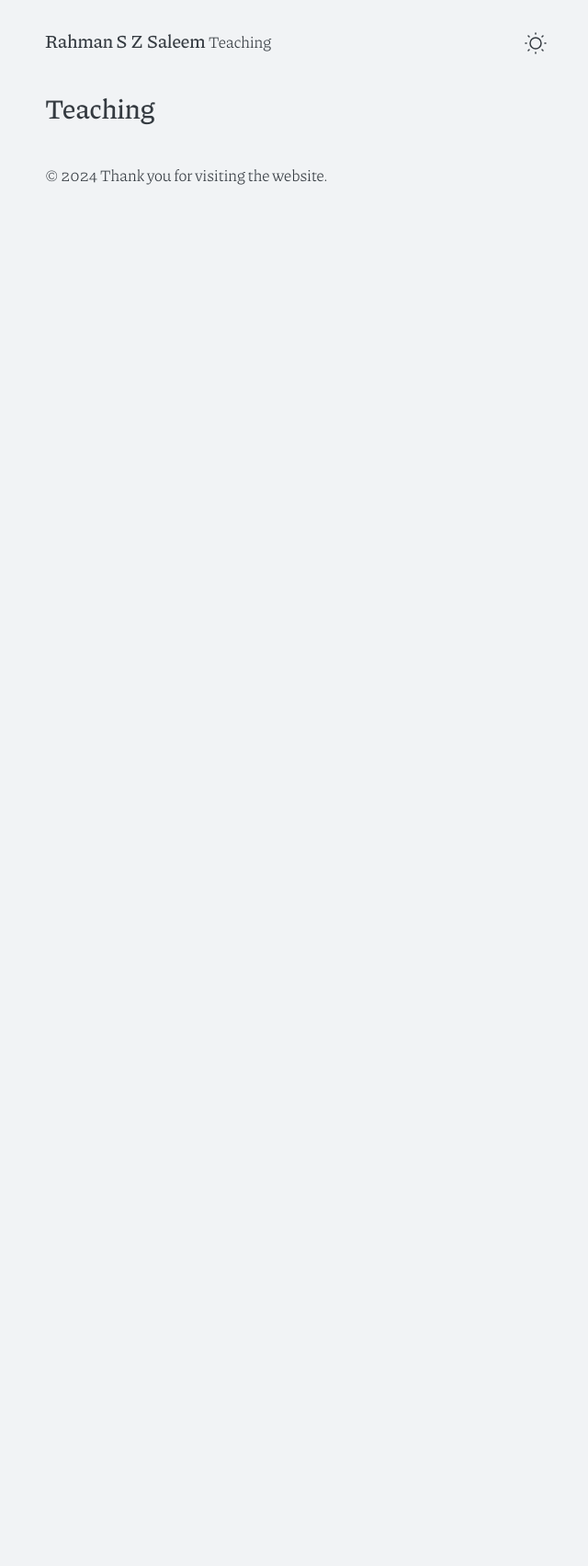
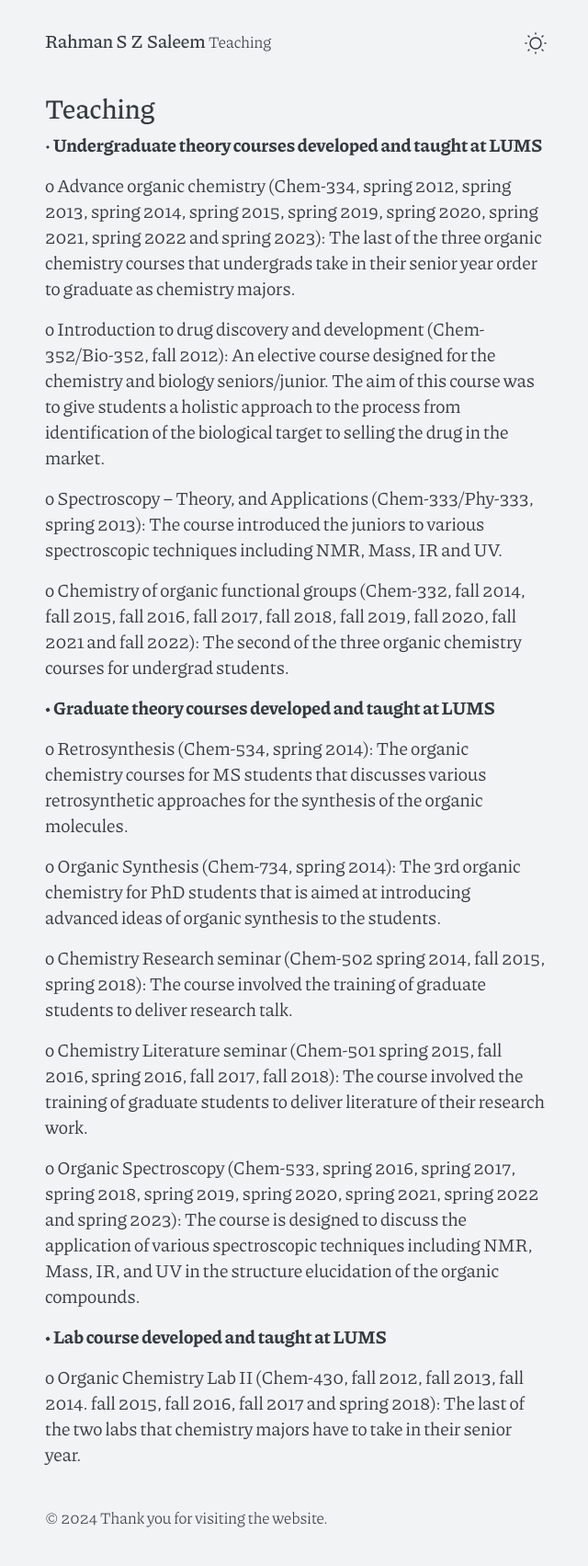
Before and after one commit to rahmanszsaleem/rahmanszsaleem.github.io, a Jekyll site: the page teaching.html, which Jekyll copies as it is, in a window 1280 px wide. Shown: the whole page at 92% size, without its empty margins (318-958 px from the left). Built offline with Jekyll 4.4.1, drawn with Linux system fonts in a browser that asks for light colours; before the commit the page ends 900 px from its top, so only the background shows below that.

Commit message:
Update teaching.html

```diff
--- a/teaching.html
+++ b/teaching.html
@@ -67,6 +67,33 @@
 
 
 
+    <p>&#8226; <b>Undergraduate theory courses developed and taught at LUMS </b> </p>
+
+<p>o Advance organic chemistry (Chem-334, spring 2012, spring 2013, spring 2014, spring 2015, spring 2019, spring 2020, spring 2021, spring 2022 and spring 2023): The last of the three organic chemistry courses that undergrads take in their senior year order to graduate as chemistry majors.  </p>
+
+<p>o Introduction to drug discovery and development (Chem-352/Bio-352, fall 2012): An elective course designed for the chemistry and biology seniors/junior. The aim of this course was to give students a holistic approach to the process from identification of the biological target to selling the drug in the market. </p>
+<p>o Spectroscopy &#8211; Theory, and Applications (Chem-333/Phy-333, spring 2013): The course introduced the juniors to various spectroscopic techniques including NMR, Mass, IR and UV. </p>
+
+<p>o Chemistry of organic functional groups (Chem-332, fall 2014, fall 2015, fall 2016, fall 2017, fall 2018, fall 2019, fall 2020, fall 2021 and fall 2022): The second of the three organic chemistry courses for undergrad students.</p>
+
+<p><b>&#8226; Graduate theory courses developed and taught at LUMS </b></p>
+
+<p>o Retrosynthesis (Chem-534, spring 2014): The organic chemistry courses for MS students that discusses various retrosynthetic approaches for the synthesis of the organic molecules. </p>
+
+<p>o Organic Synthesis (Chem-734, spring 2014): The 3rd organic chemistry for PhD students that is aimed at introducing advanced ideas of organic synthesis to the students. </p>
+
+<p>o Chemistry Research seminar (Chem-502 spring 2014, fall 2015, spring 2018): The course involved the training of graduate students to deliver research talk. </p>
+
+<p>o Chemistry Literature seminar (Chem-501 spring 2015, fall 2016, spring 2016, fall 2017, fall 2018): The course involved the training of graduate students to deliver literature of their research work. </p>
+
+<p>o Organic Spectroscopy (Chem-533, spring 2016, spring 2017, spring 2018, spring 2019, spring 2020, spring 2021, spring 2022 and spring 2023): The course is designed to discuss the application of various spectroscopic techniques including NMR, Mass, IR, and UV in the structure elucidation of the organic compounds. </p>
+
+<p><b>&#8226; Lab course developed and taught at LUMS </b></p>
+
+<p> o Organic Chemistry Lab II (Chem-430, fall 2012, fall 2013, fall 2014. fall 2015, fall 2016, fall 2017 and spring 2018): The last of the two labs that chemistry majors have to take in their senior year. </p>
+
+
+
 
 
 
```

#### [WHAT YOU HAVE TO DO]
Lines containing the word "html" are to be pulled from the records and copied.

#### [RESPONSE]
Before and after one commit to rahmanszsaleem/rahmanszsaleem.github.io, a Jekyll site: the page teaching.html, which Jekyll copies as it is, in a window 1280 px wide. Shown: the whole page at 92% size, without its empty margins (318-958 px from the left). Built offline with Jekyll 4.4.1, drawn with Linux system fonts in a browser that asks for light colours; before the commit the page ends 900 px from its top, so only the background shows below that.
Update teaching.html
--- a/teaching.html
+++ b/teaching.html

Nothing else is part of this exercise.